┌─ Records to use

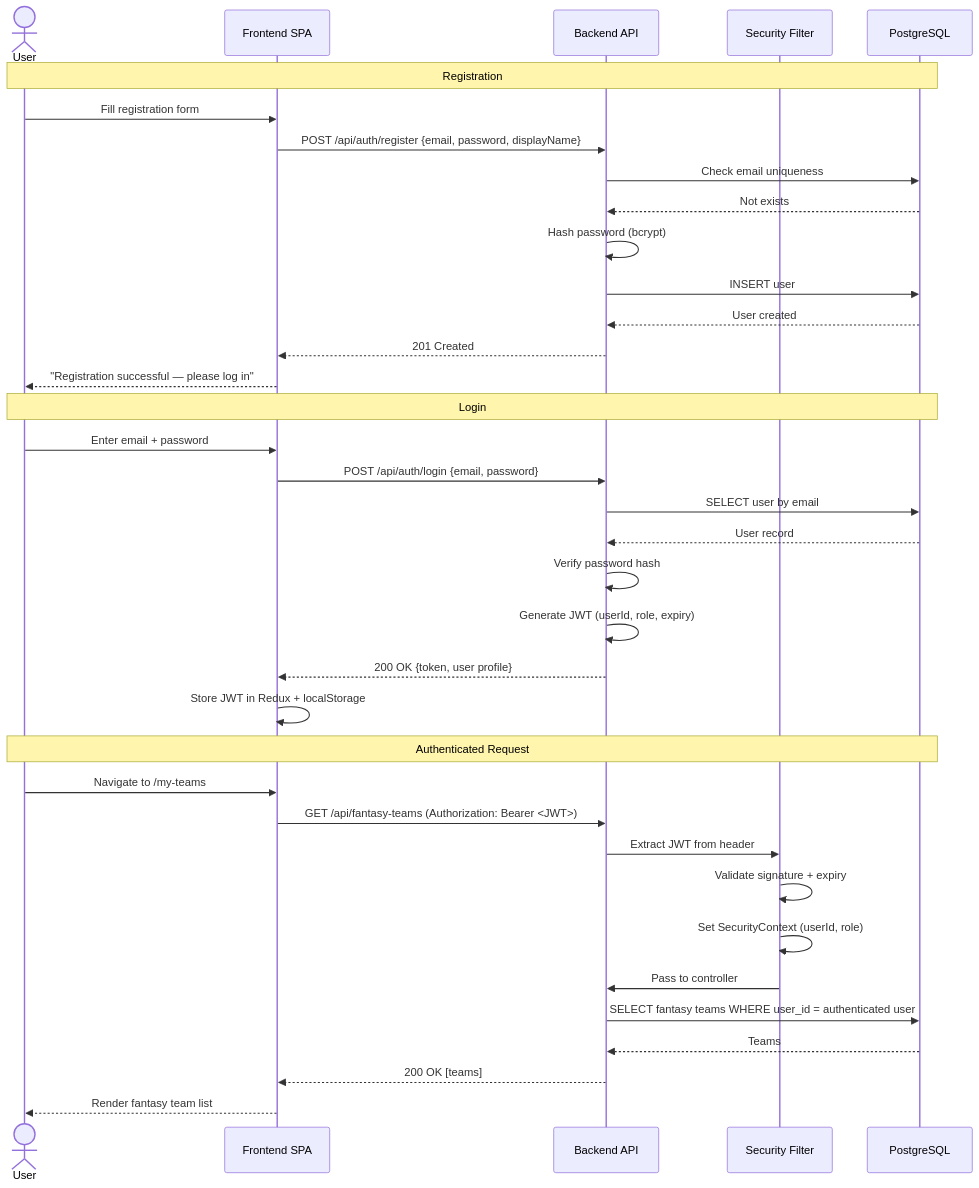
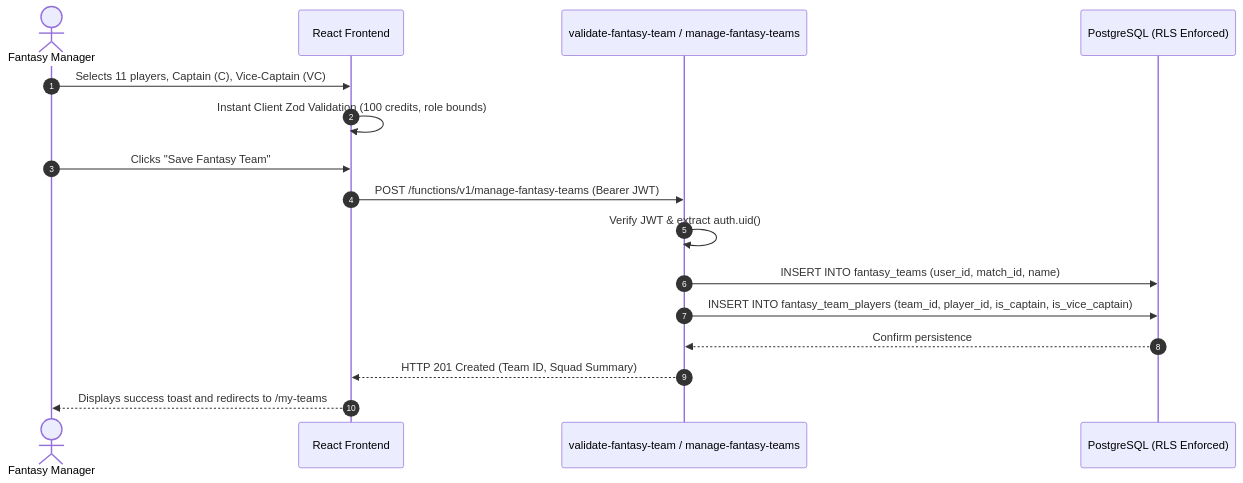
The third of 4 diagrams in docs/SYSTEM_ARCHITECTURE.md (parthkprogrammer/FanPulse_AI), drawn with Mermaid before and after one commit. The commit also changed other lines of this file and 26 other files, not shown here.

````diff
--- a/docs/SYSTEM_ARCHITECTURE.md
+++ b/docs/SYSTEM_ARCHITECTURE.md
@@ -440,41 +149,19 @@
 ```mermaid
 sequenceDiagram
-    actor User
-    participant FE as Frontend SPA
-    participant BE as Backend API
-    participant SEC as Security Filter
-    participant DB as PostgreSQL
+    autonumber
+    actor User as Fantasy Manager
+    participant SPA as React Frontend
+    participant Edge as validate-fantasy-team / manage-fantasy-teams
+    participant DB as PostgreSQL (RLS Enforced)
 
-    Note over User,DB: Registration
-    User->>FE: Fill registration form
-    FE->>BE: POST /api/auth/register {email, password, displayName}
-    BE->>DB: Check email uniqueness
-    DB-->>BE: Not exists
-    BE->>BE: Hash password (bcrypt)
-    BE->>DB: INSERT user
-    DB-->>BE: User created
-    BE-->>FE: 201 Created
-    FE-->>User: "Registration successful — please log in"
-
-    Note over User,DB: Login
-    User->>FE: Enter email + password
-    FE->>BE: POST /api/auth/login {email, password}
-    BE->>DB: SELECT user by email
-    DB-->>BE: User record
-    BE->>BE: Verify password hash
-    BE->>BE: Generate JWT (userId, role, expiry)
-    BE-->>FE: 200 OK {token, user profile}
-    FE->>FE: Store JWT in Redux + localStorage
-
-    Note over User,DB: Authenticated Request
-    User->>FE: Navigate to /my-teams
-    FE->>BE: GET /api/fantasy-teams (Authorization: Bearer <JWT>)
-    BE->>SEC: Extract JWT from header
-    SEC->>SEC: Validate signature + expiry
-    SEC->>SEC: Set SecurityContext (userId, role)
-    SEC->>BE: Pass to controller
-    BE->>DB: SELECT fantasy teams WHERE user_id = authenticated user
-    DB-->>BE: Teams
-    BE-->>FE: 200 OK [teams]
-    FE-->>User: Render fantasy team list
+    User->>SPA: Selects 11 players, Captain (C), Vice-Captain (VC)
+    SPA->>SPA: Instant Client Zod Validation (100 credits, role bounds)
+    User->>SPA: Clicks "Save Fantasy Team"
+    SPA->>Edge: POST /functions/v1/manage-fantasy-teams (Bearer JWT)
+    Edge->>Edge: Verify JWT & extract auth.uid()
+    Edge->>DB: INSERT INTO fantasy_teams (user_id, match_id, name)
+    Edge->>DB: INSERT INTO fantasy_team_players (team_id, player_id, is_captain, is_vice_captain)
+    DB-->>Edge: Confirm persistence
+    Edge-->>SPA: HTTP 201 Created (Team ID, Squad Summary)
+    SPA-->>User: Displays success toast and redirects to /my-teams
 ```
````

└─

- Task statement
Taking the entries above, restate exactly those lines that fall between the line with "sequenceDiagram" and the line with "over User,DB: Registration", keeping both of those lines too.

- Reply to the exercise
 sequenceDiagram
-    actor User
-    participant FE as Frontend SPA
-    participant BE as Backend API
-    participant SEC as Security Filter
-    participant DB as PostgreSQL
+    autonumber
+    actor User as Fantasy Manager
+    participant SPA as React Frontend
+    participant Edge as validate-fantasy-team / manage-fantasy-teams
+    participant DB as PostgreSQL (RLS Enforced)
 
-    Note over User,DB: Registration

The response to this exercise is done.